BEGIN Extracted data
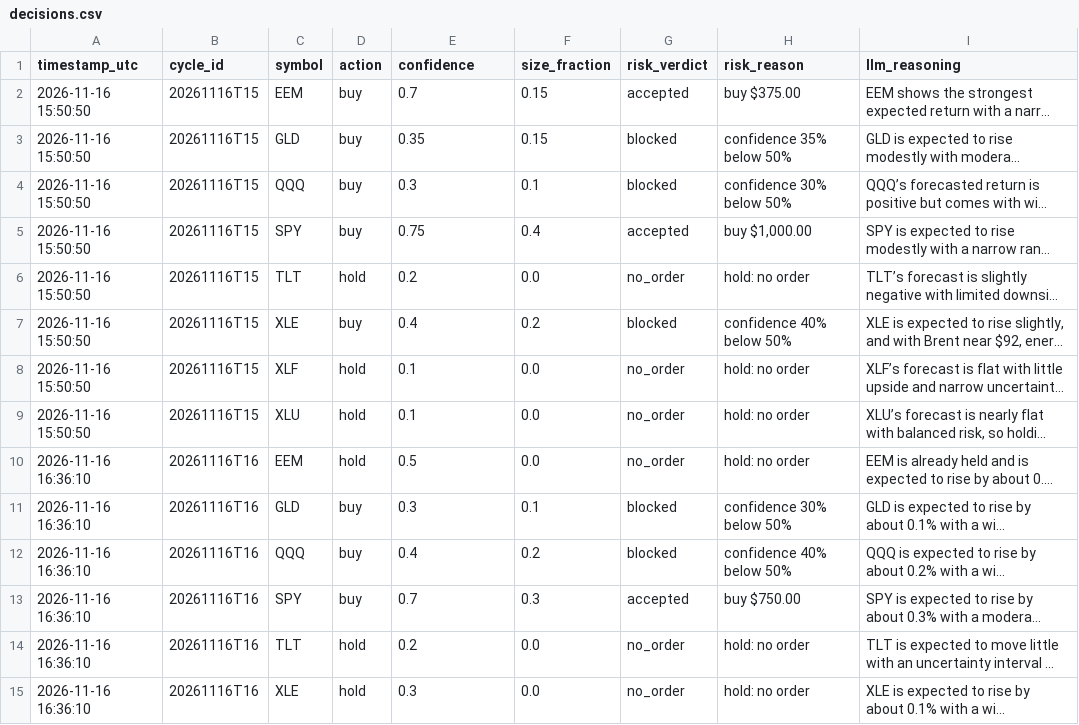
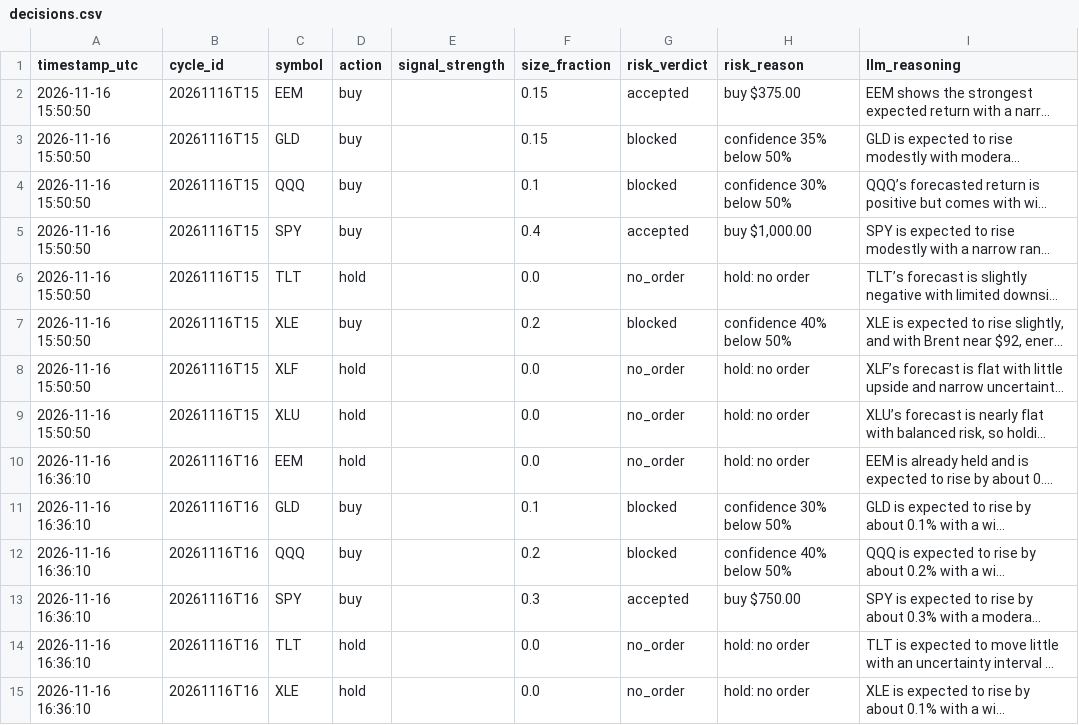
Before and after one commit to capucine-masson/paper-trading, a CSV file: web/public/data/decisions.csv, drawn as a sheet; only a part is shown; long unchanged cells end in …; the diff covers the shown part only; the diff names each change by its address in the sheet, - before the commit and + after, or states it on an @@ line.

Commit message:
Replace LLM confidence with a code-computed signal strength

```diff
--- a/web/public/data/decisions.csv
+++ b/web/public/data/decisions.csv
-E1: confidence
+E1: signal_strength
-E2 (signal_strength): 0.7
+E2 (signal_strength): (empty)
-E3 (signal_strength): 0.35
+E3 (signal_strength): (empty)
-E4 (signal_strength): 0.3
+E4 (signal_strength): (empty)
-E5 (signal_strength): 0.75
+E5 (signal_strength): (empty)
-E6 (signal_strength): 0.2
+E6 (signal_strength): (empty)
-E7 (signal_strength): 0.4
+E7 (signal_strength): (empty)
-E8:E9 (signal_strength): 0.1
+E8:E9 (signal_strength): (empty)
-E10 (signal_strength): 0.5
+E10 (signal_strength): (empty)
-E11 (signal_strength): 0.3
+E11 (signal_strength): (empty)
-E12 (signal_strength): 0.4
+E12 (signal_strength): (empty)
-E13 (signal_strength): 0.7
+E13 (signal_strength): (empty)
-E14 (signal_strength): 0.2
+E14 (signal_strength): (empty)
-E15 (signal_strength): 0.3
+E15 (signal_strength): (empty)
```
Also changed, not shown: 34 edited cells elsewhere in this file, 27 other files.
END Extracted data
Required work -
State how many lines of the records above hold the word "confidence", adding nothing beyond the number.

Written reply -
2